I was recently asked to write a motivation letter to participate in a global programme for people who work in post-conflict countries in transition. The inquiry centers around how we create environments for healing and constructing new relationships, particularly between historically polarised groups, those who previously considered each other “the enemy”.
My colleague Adam Kahane is currently writing a blog series, culminating in a book called: “Collaborating with the Enemy: An Open Way to Work with People You Don’t Agree With or Like or Trust.” The starting point of the book is that collaboration isn’t necessarily the best option. Sometimes we need to fight. Choosing to collaborate is a pragmatic choice, often when high levels of complexity exist, and where a clear way forward is not apparent.
With this choice in mind, when I sat down to write the letter, I realised that I can’t automatically fall back on my usual paradigm: that in highly polarised contexts, working things out together is the best option. February has been filled with conversations asking questions of what’s going on in the country and where the work of Reos is most relevant.
On those quiet, hot and dry days, the conversations have conjured apocalyptic visions of drought, economic meltdown, increasing divisions of race and class; a loud message of bad times ahead. How do we make sense of it all and find a place that feels constructive, or in the words of the motivational letter’s inquiry: creating spaces of healing and new relationships that address the problems at hand?
Ironically, my first article in this series was: “Why disillusionment could be a good thing”. In that piece, I suggested that disillusionment is a good thing because it forces us to find another entry point to solving a problem, and not just going at it in the way we’re used to. I’m used to addressing problems with an approach that typically starts with creating a sustained process with a systems-wide, concerned, invested and influential group of people. But in this increasingly intense and polarized context we find ourselves in, what is an alternative entry point? One of the key principles of systems thinking is that one can’t change a system from the outside. Unless you acknowledge you are part of the problem you can’t change it. When I was asked to sit and think about how to create environments for healing and new relationships, it occurred to me that the starting point might be to explore how am I part of the problem.
What would happen if I let go of the belief that to create healing and new relationships to foster progress in South Africa is simply to collaborate? This question is really forcing me to look inward to think about how I might be part of the problem, and that my own reflections might allow for spaces of healing and new relationships. Secondly, are there moments when I should choose confrontation over collaboration, and how does that enable space for healing and new relationships? I’m much more comfortable with collaboration than facing conflict. To think about using these two approaches together feels both unfamiliar and pretty scary.
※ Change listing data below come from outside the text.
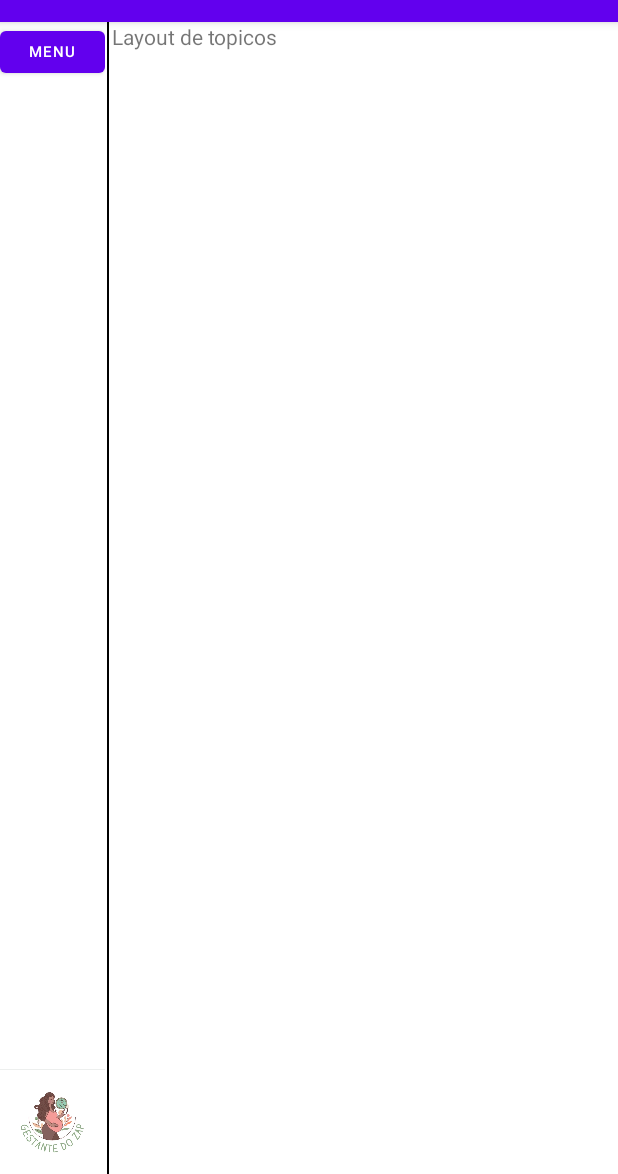
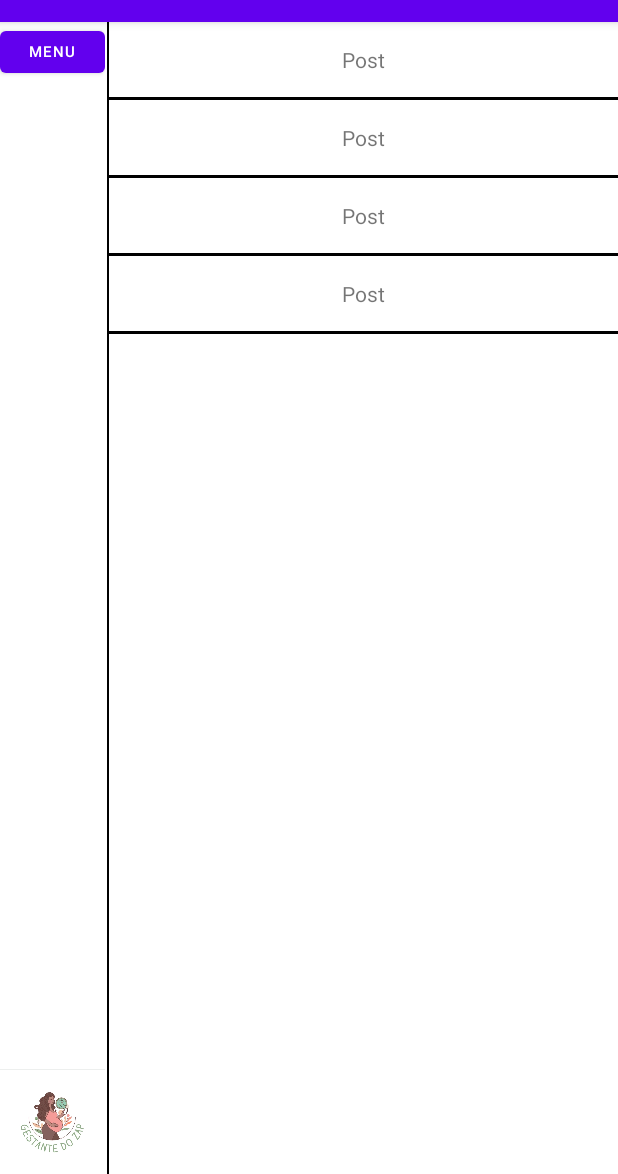
Before and after one commit to Ruan-Hasselmann/GestanteDoZap, an Android app: the Topicos screen opened directly, with no data from a screen before it, on a phone screen of 412 x 824 dp, the part 62-1236 px from its top. Run offline under Robolectric (Android 15) with nearby library versions, the phone set to English and light mode, and no system bars.

Commit message:
Criação tela topicos;

```diff
--- a/GestanteDoZap/app/src/main/res/layout/activity_topicos.xml
+++ b/GestanteDoZap/app/src/main/res/layout/activity_topicos.xml
@@ -84,7 +84,7 @@
     <ScrollView
         android:layout_width="match_parent"
         android:layout_height="match_parent"
-        android:layout_marginLeft="2sp">
+        android:layout_marginLeft="0sp">
 
         <LinearLayout
             android:layout_width="match_parent"
@@ -93,9 +93,68 @@
             android:orientation="vertical">
 
             <TextView
+                android:id="@+id/TextoPostagem1"
                 android:layout_width="match_parent"
-                android:layout_height="match_parent"
-                android:text="Layout de topicos"/>
+                android:layout_height="wrap_content"
+                android:gravity="center_horizontal"
+                android:layout_marginTop="15sp"
+                android:layout_marginBottom="15sp"
+                android:text="Post"
+                />
+
+            <TextView
+                    android:layout_width="match_parent"
+                    android:layout_height="2sp"
+                    android:background="@color/black"
+            />
+
+            <TextView
+                    android:id="@+id/TextoPostagem2"
+                    android:layout_width="match_parent"
+                    android:layout_height="wrap_content"
+                    android:gravity="center_horizontal"
+                    android:layout_marginTop="15sp"
+                    android:layout_marginBottom="15sp"
+                    android:text="Post"
+            />
+
+            <TextView
+                    android:layout_width="match_parent"
+                    android:layout_height="2sp"
+                    android:background="@color/black"
+            />
+
+            <TextView
+                    android:id="@+id/TextoPostagem3"
+                    android:layout_width="match_parent"
+                    android:layout_height="wrap_content"
+                    android:gravity="center_horizontal"
+                    android:layout_marginTop="15sp"
+                    android:layout_marginBottom="15sp"
+                    android:text="Post"
+            />
+
+            <TextView
+                    android:layout_width="match_parent"
+                    android:layout_height="2sp"
+                    android:background="@color/black"
+            />
+
+            <TextView
+                    android:id="@+id/TextoPostagem4"
+                    android:layout_width="match_parent"
+                    android:layout_height="wrap_content"
+                    android:gravity="center_horizontal"
+                    android:layout_marginTop="15sp"
+                    android:layout_marginBottom="15sp"
+                    android:text="Post"
+            />
+
+            <TextView
+                    android:layout_width="match_parent"
+                    android:layout_height="2sp"
+                    android:background="@color/black"
+            />
 
         </LinearLayout>
 
--- a/GestanteDoZap/app/src/main/res/values/strings.xml
+++ b/GestanteDoZap/app/src/main/res/values/strings.xml
@@ -1,6 +1,8 @@
 <resources>
     <string name="app_name">GestanteDoZap</string>
-    <string name="btn_add_contact"><u>Cadastrar</u></string>
+    <string name="btn_add_contact">
+        <u>Cadastrar</u>
+    </string>
 
     <string-array name="conheceu_app">
         <item>Facebook</item>
```
Also changed, not shown: GestanteDoZap/app/src/main/AndroidManifest.xml (+17 -10 lines), GestanteDoZap/app/src/main/java/com/example/gestantedozap/Postagem.java (added, +45 -0 lines), GestanteDoZap/app/src/main/res/layout/activity_postagem.xml (added, +104 -0 lines).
They are particularly scary because in my previous experiences of both introspection and facing conflict when working with healing, I have needed to open up to pain – my own and others. And I’m starting to see that the path to healing isn’t in a completed experience of pain, it is in being “in it” with others over and over again, and transcending the experience with new insights and often new relationships.
But we all know the antidote to unfamiliarity isn’t fear. It’s curiosity. And curiosity only comes with a dose of courage, which this invitation is asking of me (and others). It’s a good reminder to listen to Maya Angelou’s wise words: “Courage is the most important of all the virtues, because without courage you can't practice any other virtue consistently. You can practice any virtue erratically, but nothing consistently without courage.”
This article is part of a series “Moving Through Tough Terrain”.